Change is at hand in Multnomah University’s residential life program.
Dave Groom, the Dean of Campus Life, is helping spearhead the new living situation for students.
Earlier this year, Groom, along with women’s Resident Director Amanda Allquist, formulated a plan to improve MU’s residential life program to make it a more intentional and efficient community. The current 2011-2012 school year was thoroughly examined by Groom and the resident directors to see what parts of the residential life program needed fine-tuning.
They felt that the way students are currently divided for Multnomah’s housing situation – freshmen through seniors in the same residence halls – was not helping students connect with others in comparable stages of life and school. To help improve the situation, they decided to place students in similar collegiate contexts.
Beginning in the fall of 2012, South Aldrich, formerly an all-men’s residence hall, will be an all-women’s residence hall for freshman and sophomore students. North Aldrich will remain an all-men’s residence hall, but will only have freshmen and sophomores.
Junior and senior upperclassmen, both men and women, will live in Memorial Hall.
Yes, that means, men and women will share the same building, but it’s not co-ed dorms in the traditional sense of the word. Men and women juniors and seniors will reside in separate wings of Memorial Hall. Male junior and senior students will live on one end of Memorial while junior and senior female students will reside on the other end. Gender specific, key-card doors and a lounge will divide the two sections.
To be clear, men and women in Memorial Hall will have separate bathrooms and kitchens; the only things they’ll be sharing are the lounges.
“We wanted to think more programmatically, more intentionally about development,” Groom explained, adding, “but also not lose the uniqueness of MU’s residential life. [With this new residential life system,] we are intentionally and purposefully meeting students where they’re at.”

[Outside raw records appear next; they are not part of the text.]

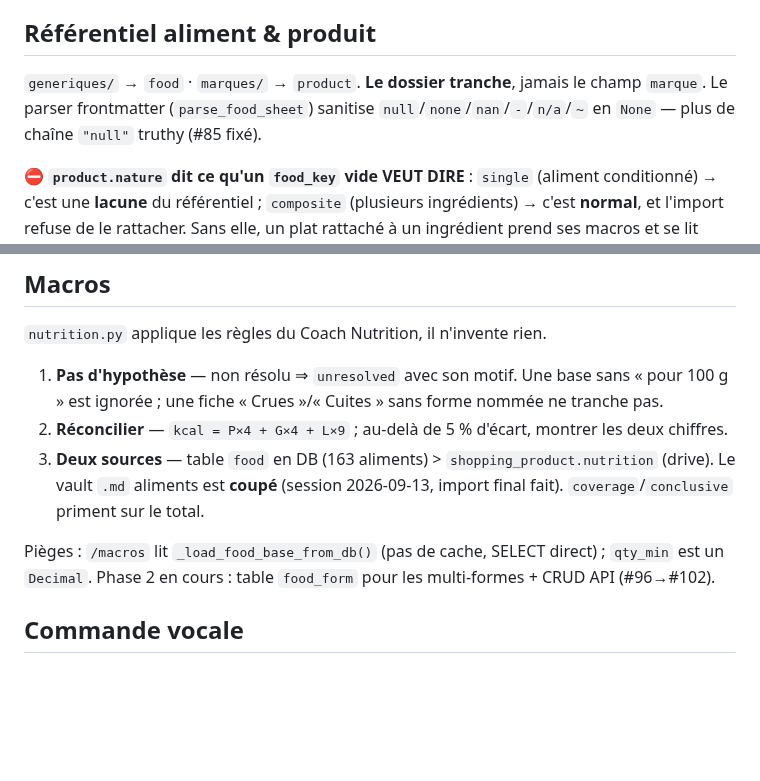
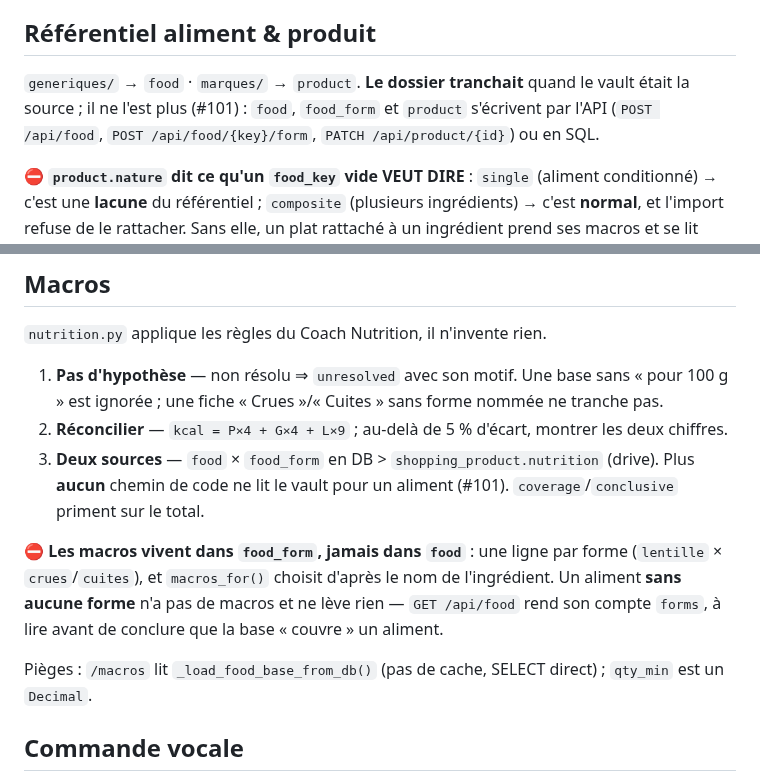
Before and after one commit to theflysurfer/cooking-manager-2, a Markdown page: CLAUDE.md, 2 parts joined by grey strips. Drawn GitHub-style; blank space fills up the shorter version.

Commit message:
docs(CLAUDE.md): les macros vivent dans food_form, le vault ne les porte plus

```diff
--- a/CLAUDE.md
+++ b/CLAUDE.md
@@ -146,9 +146,9 @@ mentir les deux en silence.
 
 ## Référentiel aliment & produit
 
-`generiques/` → `food` · `marques/` → `product`. **Le dossier tranche**, jamais le champ
-`marque`. Le parser frontmatter (`parse_food_sheet`) sanitise `null`/`none`/`nan`/`-`/`n/a`/`~`
-en `None` — plus de chaîne `"null"` truthy (#85 fixé).
+`generiques/` → `food` · `marques/` → `product`. **Le dossier tranchait** quand le vault était
+la source ; il ne l'est plus (#101) : `food`, `food_form` et `product` s'écrivent par l'API
+(`POST /api/food`, `POST /api/food/{key}/form`, `PATCH /api/product/{id}`) ou en SQL.
 
 ⛔ **`product.nature` dit ce qu'un `food_key` vide VEUT DIRE** : `single` (aliment
 conditionné) → c'est une **lacune** du référentiel ; `composite` (plusieurs ingrédients) →
@@ -166,10 +166,14 @@ Collisions, formes, XML ANSES, rattachement : `julien-cooking-donnees` § 2.
 
 1. **Pas d'hypothèse** — non résolu ⇒ `unresolved` avec son motif. Une base sans « pour 100 g » est ignorée ; une fiche « Crues »/« Cuites » sans forme nommée ne tranche pas.
 2. **Réconcilier** — `kcal = P×4 + G×4 + L×9` ; au-delà de 5 % d'écart, montrer les deux chiffres.
-3. **Deux sources** — table `food` en DB (163 aliments) > `shopping_product.nutrition` (drive). Le vault `.md` aliments est **coupé** (session 2026-09-13, import final fait). `coverage`/`conclusive` priment sur le total.
+3. **Deux sources** — `food` × `food_form` en DB > `shopping_product.nutrition` (drive). Plus **aucun** chemin de code ne lit le vault pour un aliment (#101). `coverage`/`conclusive` priment sur le total.
+
+⛔ **Les macros vivent dans `food_form`, jamais dans `food`** : une ligne par forme
+(`lentille` × `crues`/`cuites`), et `macros_for()` choisit d'après le nom de l'ingrédient. Un
+aliment **sans aucune forme** n'a pas de macros et ne lève rien — `GET /api/food` rend son
+compte `forms`, à lire avant de conclure que la base « couvre » un aliment.
 
 Pièges : `/macros` lit `_load_food_base_from_db()` (pas de cache, SELECT direct) ; `qty_min` est un `Decimal`.
-Phase 2 en cours : table `food_form` pour les multi-formes + CRUD API (#96→#102).
 
 ## Commande vocale
 
```
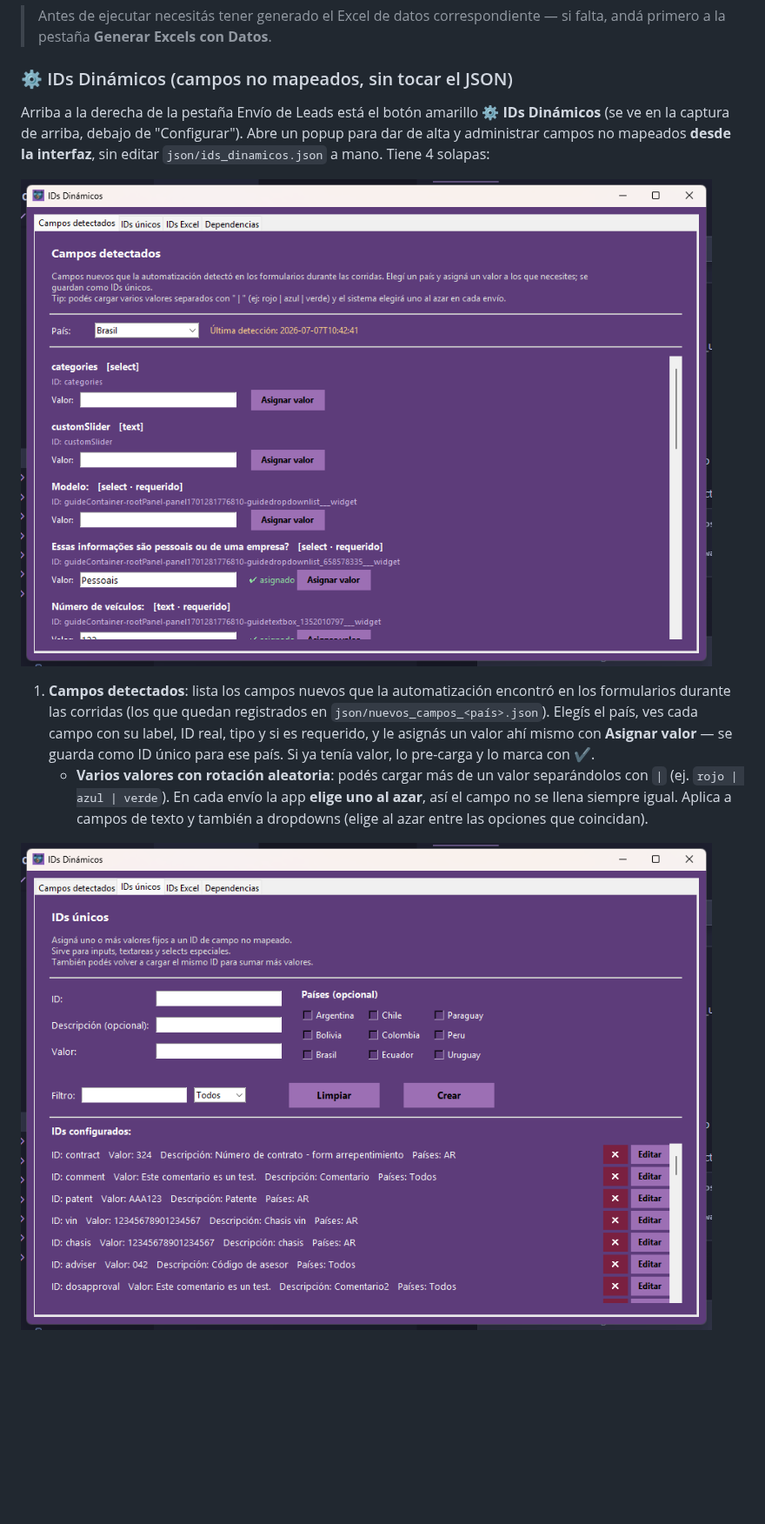
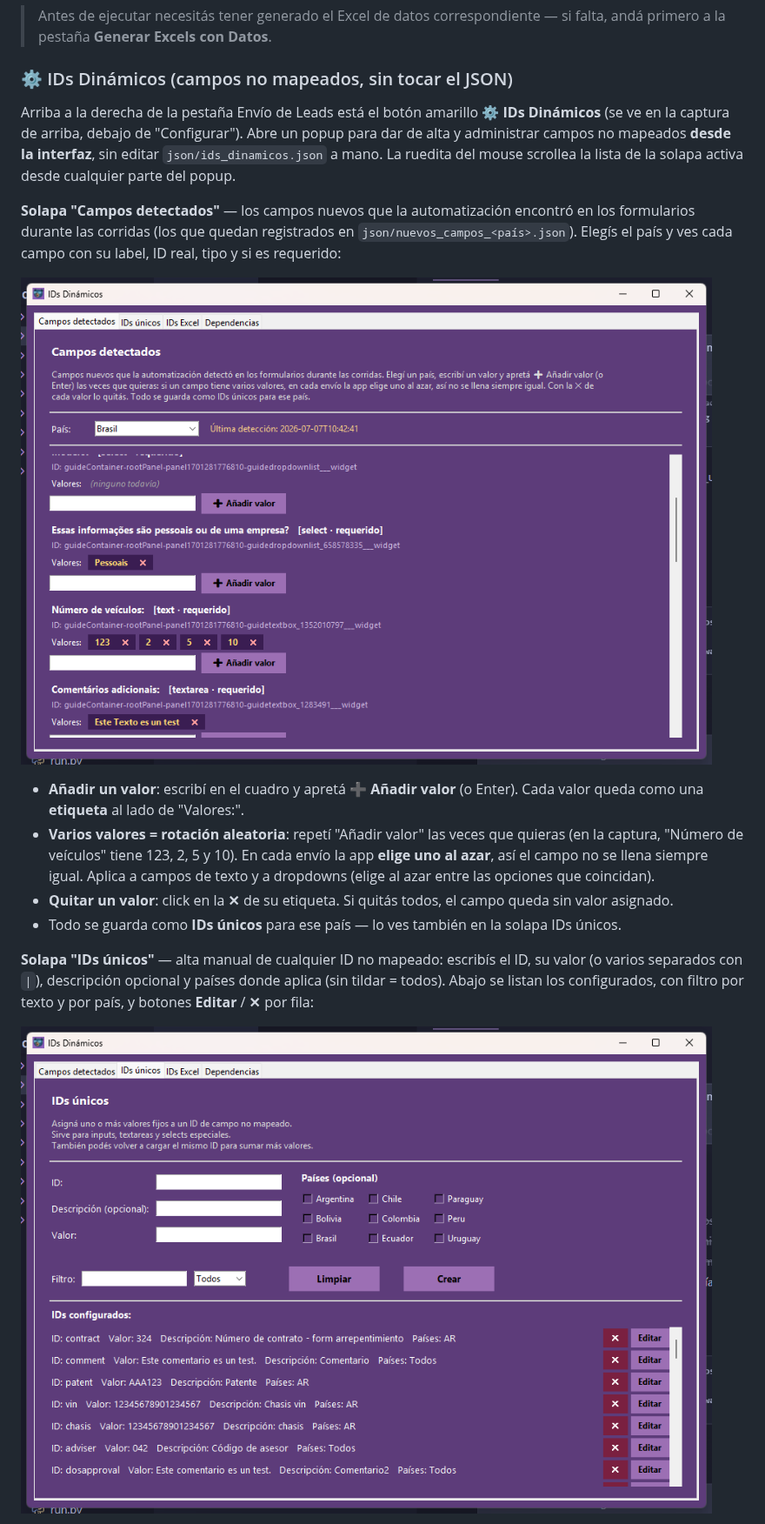
Before and after one commit to ElianZas2-MRM/Ocioso_Update, a Markdown page: README.md, the part around one of its changes. Shown at 87% size. Drawn GitHub-style; pictures changed too: Asset/screenshots/20_ids_dinamicos_campos_detectados.png, Asset/screenshots/21_ids_dinamicos_ids_unicos.png; blank space fills up the shorter version.

```diff
--- a/README.md
+++ b/README.md
@@ -89,12 +89,18 @@ Es la pestaña principal: rellena y envía los formularios reales usando los Exc
 
 ### ⚙ IDs Dinámicos (campos no mapeados, sin tocar el JSON)
 
-Arriba a la derecha de la pestaña Envío de Leads está el botón amarillo **⚙ IDs Dinámicos** (se ve en la captura de arriba, debajo de "Configurar"). Abre un popup para dar de alta y administrar campos no mapeados **desde la interfaz**, sin editar `json/ids_dinamicos.json` a mano. Tiene 4 solapas:
+Arriba a la derecha de la pestaña Envío de Leads está el botón amarillo **⚙ IDs Dinámicos** (se ve en la captura de arriba, debajo de "Configurar"). Abre un popup para dar de alta y administrar campos no mapeados **desde la interfaz**, sin editar `json/ids_dinamicos.json` a mano. La ruedita del mouse scrollea la lista de la solapa activa desde cualquier parte del popup.
+
+**Solapa "Campos detectados"** — los campos nuevos que la automatización encontró en los formularios durante las corridas (los que quedan registrados en `json/nuevos_campos_<país>.json`). Elegís el país y ves cada campo con su label, ID real, tipo y si es requerido:
 
 ![IDs Dinámicos — Campos detectados](Asset/screenshots/20_ids_dinamicos_campos_detectados.png)
 
-1. **Campos detectados**: lista los campos nuevos que la automatización encontró en los formularios durante las corridas (los que quedan registrados en `json/nuevos_campos_<país>.json`). Elegís el país, ves cada campo con su label, ID real, tipo y si es requerido, y le asignás un valor ahí mismo con **Asignar valor** — se guarda como ID único para ese país. Si ya tenía valor, lo pre-carga y lo marca con ✔.
-   - **Varios valores con rotación aleatoria**: podés cargar más de un valor separándolos con ` | ` (ej. `rojo | azul | verde`). En cada envío la app **elige uno al azar**, así el campo no se llena siempre igual. Aplica a campos de texto y también a dropdowns (elige al azar entre las opciones que coincidan).
+- **Añadir un valor**: escribí en el cuadro y apretá **➕ Añadir valor** (o Enter). Cada valor queda como una **etiqueta** al lado de "Valores:".
+- **Varios valores = rotación aleatoria**: repetí "Añadir valor" las veces que quieras (en la captura, "Número de veículos" tiene 123, 2, 5 y 10). En cada envío la app **elige uno al azar**, así el campo no se llena siempre igual. Aplica a campos de texto y a dropdowns (elige al azar entre las opciones que coincidan).
+- **Quitar un valor**: click en la **✕** de su etiqueta. Si quitás todos, el campo queda sin valor asignado.
+- Todo se guarda como **IDs únicos** para ese país — lo ves también en la solapa IDs únicos.
+
+**Solapa "IDs únicos"** — alta manual de cualquier ID no mapeado: escribís el ID, su valor (o varios separados con ` | `), descripción opcional y países donde aplica (sin tildar = todos). Abajo se listan los configurados, con filtro por texto y por país, y botones **Editar** / **✕** por fila:
 
 ![IDs Dinámicos — IDs únicos](Asset/screenshots/21_ids_dinamicos_ids_unicos.png)
 
```
Also changed, not shown: other parts of README.md (+9 -3 lines), 4 other files.
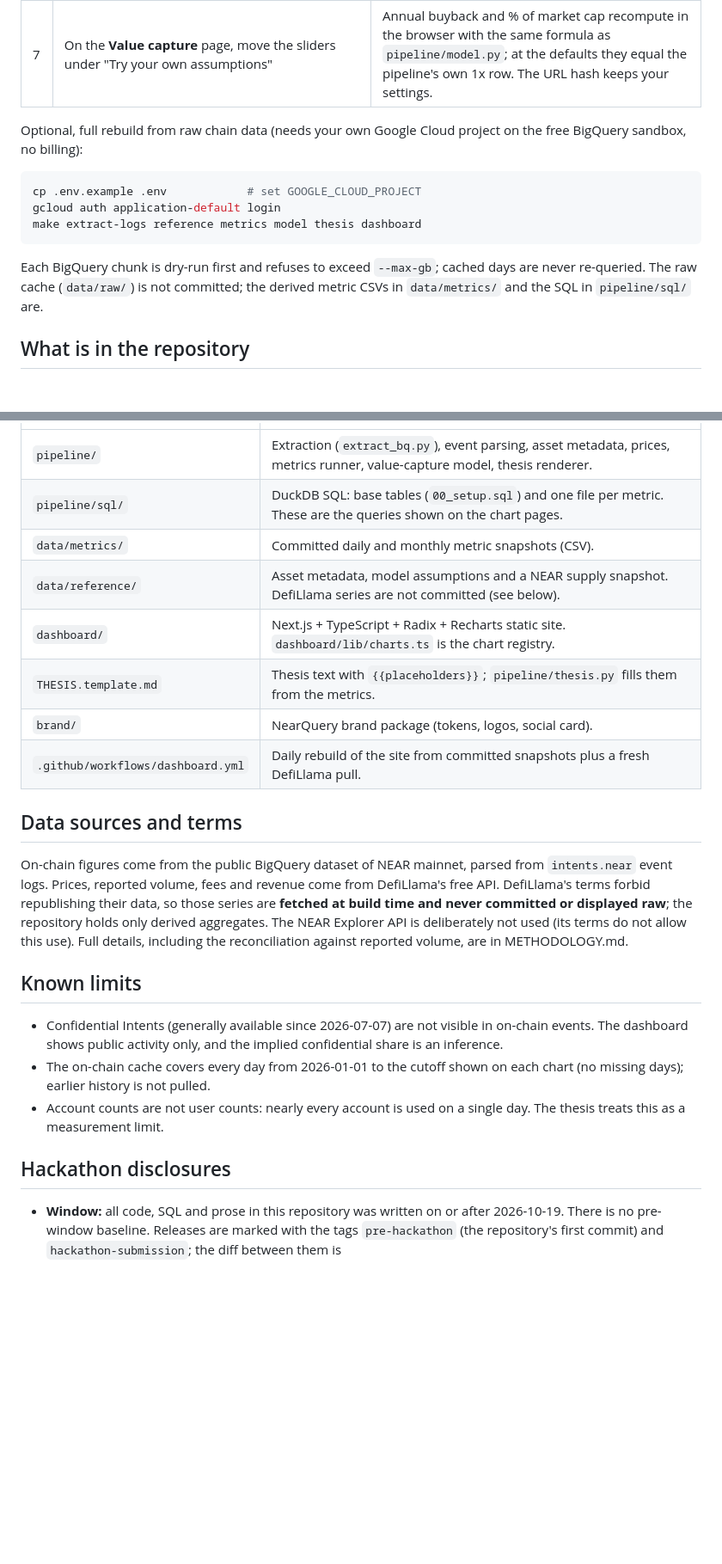
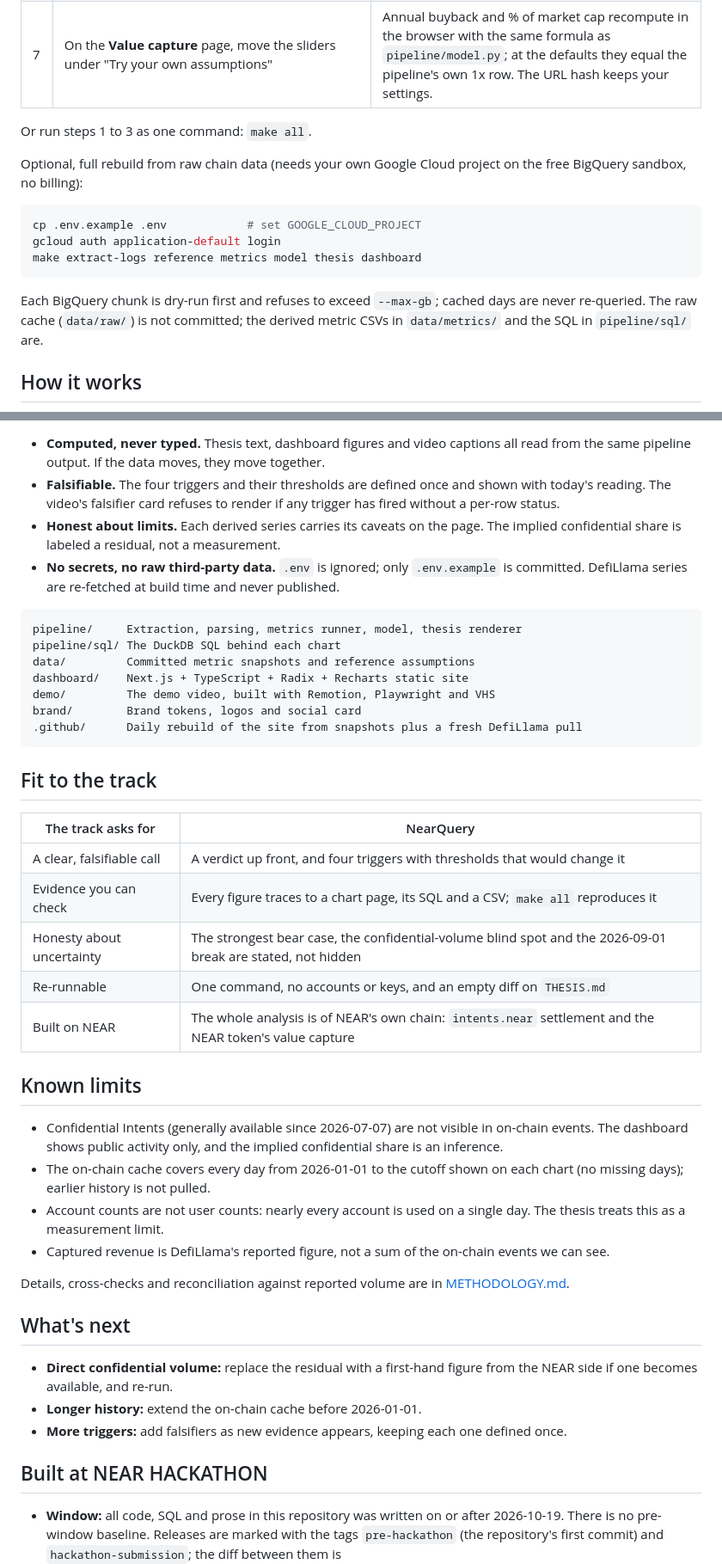
Before and after one commit to EmekaManuel/nearquery, a Markdown page: README.md, 2 parts joined by grey strips. Shown at 86% size. GitHub-like rendering; blank space fills up the shorter version.

````diff
--- a/README.md
+++ b/README.md
@@ -30,6 +73,8 @@ Needs: `make`, [uv](https://docs.astral.sh/uv/), Python 3.12, Node 20+, internet
 | 5 | On any chart click **Open ↗** | The chart's page: definition, how it is computed, caveats, the SQL (with a Copy button) and a CSV link. |
 | 6 | Edit `volume_multiples` in `data/reference/model_assumptions.json`, then `make model thesis dashboard` | The scenario table on the **Value capture** page and in THESIS.md changes. Assumptions are inputs, not hidden constants. |
 | 7 | On the **Value capture** page, move the sliders under "Try your own assumptions" | Annual buyback and % of market cap recompute in the browser with the same formula as `pipeline/model.py`; at the defaults they equal the pipeline's own 1x row. The URL hash keeps your settings. |
+
+Or run steps 1 to 3 as one command: `make all`.
 
 Optional, full rebuild from raw chain data (needs your own Google Cloud project on the free BigQuery sandbox, no billing):
 
@@ -41,5 +86,5 @@ make extract-logs reference metrics model thesis dashboard
 
 Each BigQuery chunk is dry-run first and refuses to exceed `--max-gb`; cached days are never re-queried. The raw cache (`data/raw/`) is not committed; the derived metric CSVs in `data/metrics/` and the SQL in `pipeline/sql/` are.
 
-## What is in the repository
+## How it works
 
@@ -47,24 +106,44 @@ Each BigQuery chunk is dry-run first and refuses to exceed `--max-gb`; cached da
+- **Computed, never typed.** Thesis text, dashboard figures and video captions all read from the same pipeline output. If the data moves, they move together.
+- **Falsifiable.** The four triggers and their thresholds are defined once and shown with today's reading. The video's falsifier card refuses to render if any trigger has fired without a per-row status.
+- **Honest about limits.** Each derived series carries its caveats on the page. The implied confidential share is labeled a residual, not a measurement.
+- **No secrets, no raw third-party data.** `.env` is ignored; only `.env.example` is committed. DefiLlama series are re-fetched at build time and never published.
+
+```
+pipeline/     Extraction, parsing, metrics runner, model, thesis renderer
+pipeline/sql/ The DuckDB SQL behind each chart
+data/         Committed metric snapshots and reference assumptions
+dashboard/    Next.js + TypeScript + Radix + Recharts static site
+demo/         The demo video, built with Remotion, Playwright and VHS
+brand/        Brand tokens, logos and social card
+.github/      Daily rebuild of the site from snapshots plus a fresh DefiLlama pull
+```
+
+## Fit to the track
+
+| The track asks for | NearQuery |
 | --- | --- |
-| `pipeline/` | Extraction (`extract_bq.py`), event parsing, asset metadata, prices, metrics runner, value-capture model, thesis renderer. |
-| `pipeline/sql/` | DuckDB SQL: base tables (`00_setup.sql`) and one file per metric. These are the queries shown on the chart pages. |
-| `data/metrics/` | Committed daily and monthly metric snapshots (CSV). |
-| `data/reference/` | Asset metadata, model assumptions and a NEAR supply snapshot. DefiLlama series are not committed (see below). |
-| `dashboard/` | Next.js + TypeScript + Radix + Recharts static site. `dashboard/lib/charts.ts` is the chart registry. |
-| `THESIS.template.md` | Thesis text with `{{placeholders}}`; `pipeline/thesis.py` fills them from the metrics. |
-| `brand/` | NearQuery brand package (tokens, logos, social card). |
-| `.github/workflows/dashboard.yml` | Daily rebuild of the site from committed snapshots plus a fresh DefiLlama pull. |
-
-## Data sources and terms
-
-On-chain figures come from the public BigQuery dataset of NEAR mainnet, parsed from `intents.near` event logs. Prices, reported volume, fees and revenue come from DefiLlama's free API. DefiLlama's terms forbid republishing their data, so those series are **fetched at build time and never committed or displayed raw**; the repository holds only derived aggregates. The NEAR Explorer API is deliberately not used (its terms do not allow this use). Full details, including the reconciliation against reported volume, are in METHODOLOGY.md.
+| A clear, falsifiable call | A verdict up front, and four triggers with thresholds that would change it |
+| Evidence you can check | Every figure traces to a chart page, its SQL and a CSV; `make all` reproduces it |
+| Honesty about uncertainty | The strongest bear case, the confidential-volume blind spot and the 2026-09-01 break are stated, not hidden |
+| Re-runnable | One command, no accounts or keys, and an empty diff on `THESIS.md` |
+| Built on NEAR | The whole analysis is of NEAR's own chain: `intents.near` settlement and the NEAR token's value capture |
 
 ## Known limits
 
 - Confidential Intents (generally available since 2026-07-07) are not visible in on-chain events. The dashboard shows public activity only, and the implied confidential share is an inference.
 - The on-chain cache covers every day from 2026-01-01 to the cutoff shown on each chart (no missing days); earlier history is not pulled.
 - Account counts are not user counts: nearly every account is used on a single day. The thesis treats this as a measurement limit.
+- Captured revenue is DefiLlama's reported figure, not a sum of the on-chain events we can see.
 
-## Hackathon disclosures
+Details, cross-checks and reconciliation against reported volume are in [METHODOLOGY.md](METHODOLOGY.md).
+
+## What's next
+
+- **Direct confidential volume:** replace the residual with a first-hand figure from the NEAR side if one becomes available, and re-run.
+- **Longer history:** extend the on-chain cache before 2026-01-01.
+- **More triggers:** add falsifiers as new evidence appears, keeping each one defined once.
+
+## Built at NEAR HACKATHON
 
 - **Window:** all code, SQL and prose in this repository was written on or after 2026-10-19. There is no pre-window baseline. Releases are marked with the tags `pre-hackathon` (the repository's first commit) and `hackathon-submission`; the diff between them is `https://github.com/EmekaManuel/nearquery/compare/pre-hackathon...hackathon-submission`.
 - **AI assistance:** built with Claude Code (Anthropic) as a coding assistant and reviewed by the author, as the hackathon rules allow. Correctness does not rest on who wrote the code: every figure is computed from public data and re-checked by `make all`.
````
Also changed, not shown: other parts of README.md (+73 -16 lines), docs/img/explorer.jpg (added), docs/img/overview.jpg (added), docs/img/residual.jpg (added).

This new style of dorm life allows for more social growth to occur for the various stages students are in. Freshmen will all be together, allowing them to get to know each other more easily, establish relationships, and explore this new episode of life together. Sophomores, already somewhat established within MU, will be able to continue discovering college life, while also being able to help incoming freshmen acclimate to the college lifestyle. Junior and senior level students, well-established in college, will be able to cultivate existing relationships in their own living quarters.
“We are seeking to meet specific needs of students,” Groom said. “But even with this change, the heart of the MU community is not going to change. We aren’t losing something that we had that was great, but we are [now] going to be more intentional.”
The purpose of the new dorm situation is to bring about stronger community. Though there have been concerns about the changes, the student body overall is optimistic about the change.
“I’m excited for it,” said junior Jonathan Mulder. “I think it will help break down some bothersome social barriers here at MU. I’ve seen this idea used at other schools, and I think it will definitely help improve the community here at MU.”
The new memorial dorm will not be the first time that men and women have lived in the same building on campus. White Hall, the MU dorm prior to the Aldrich and Memorial Halls, housed undergraduate men and women on separate floors. It was demolished in 2007 due to weak structural issues.
–Gian Cook is a junior Journalism major.